- Battlefield 3 (2011)
- Battlefield 4 (2013)
- Battlefield Hardline (2015)
- Battlefield One (2016)
- Battlefield V (2018)
“I think that is our orientation but more importantly I think you should think about Battlefield as a service,” Wilson says as he hammers the point home.
“You know, what we’re doing for the launch of this game is really revolutionizing and reinventing what all our epic scale warfare is in the context of gameplay.
“In addition to that, we’ve announced Battlefield Portal, which really starts to lean into user generated content and will drive deep, long-term engagement in the game.
“And while we’ve announced Hazard Zone, to date we haven’t disclosed a lot about what’s going on there, and you’ll hear more about that in the coming months.
“You should understand that this really forms the foundation of what we believe the future of live service around Battlefield is, which over time will include a mobile launch, will include some free to enter components, and really change the nature of what happens from launch to launch.
“So that while an every other year launch probably makes sense if we think about it today, we’re really focused on 365-day engagement in the franchise at a platform level across any device that consumers may want to play on.”
That last part where he talks about an every other year launch making sense today is key.

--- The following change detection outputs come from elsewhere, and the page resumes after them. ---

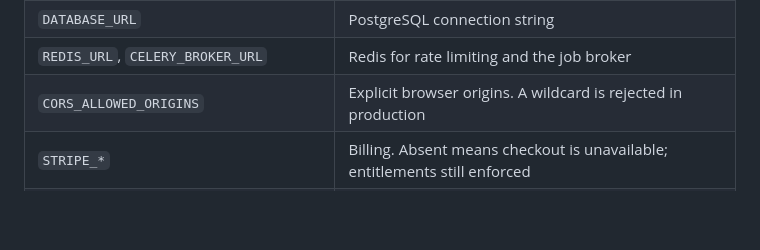
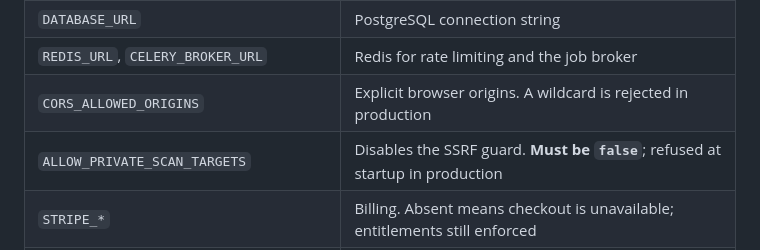
Before and after one commit to Advaith-Ganesh/Zentra, a Markdown page: README.md, the part around the change. Rendered like a GitHub page; blank space fills up the shorter version.

Commit message:
docs(readme): list ALLOW_PRIVATE_SCAN_TARGETS in the environment variables table
Directly relevant to the SSRF hardening described in the Security section
this rewrite added, and it was entirely undocumented until the previous
commit added it to .env.example. Listed it in the README's "variables that
matter most" table alongside the other production-safety-enforced settings.

Co-Authored-By: Claude Sonnet 5 <noreply@anthropic.com>
Claude-Session: https://claude.ai/code/session_01LZxv2LztGtQA1UWaH4jAQF

```diff
--- a/README.md
+++ b/README.md
@@ -386,6 +386,7 @@ production; the OpenAPI schema remains available at `/openapi.json`).
 | `DATABASE_URL` | PostgreSQL connection string |
 | `REDIS_URL`, `CELERY_BROKER_URL` | Redis for rate limiting and the job broker |
 | `CORS_ALLOWED_ORIGINS` | Explicit browser origins. A wildcard is rejected in production |
+| `ALLOW_PRIVATE_SCAN_TARGETS` | Disables the SSRF guard. **Must be `false`**; refused at startup in production |
 | `STRIPE_*` | Billing. Absent means checkout is unavailable; entitlements still enforced |
 | `HIBP_API_KEY`, `SHODAN_API_KEY`, `NVD_API_KEY` | Optional. Absent means the check reports "not assessed" |
 
```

If Battlefield is pulling in buckets of money via microtransactions in a year from now, there won’t be the urgency to pump out new Battlefield games. Look at Apex Legends. We haven’t heard a peep about a brand new game. Why? It’s still one of the biggest games out there.
Ubisoft’s Rainbow Six Siege is nearing six years since its release. And they’re only now doing a spin-off focused on cooperative multiplayer.
If Battlefield 2042 comes roaring out of the gate (and it has the hype to do so), I imagine we’ll see its legs last longer than two years. Plus, there’s plenty of time in between to push out new content. Battlefield has an excellent opportunity to peel away chunks of Call of Duty’s player base as Warzone deals with its out-of-control hacking problem.
The big question for fans remains, what is this Hazard Zone mode? The rumor mill points towards a Battle Royale type mode (or could easily be turned into one). EA promises a reveal closer to the game’s launch on October 22.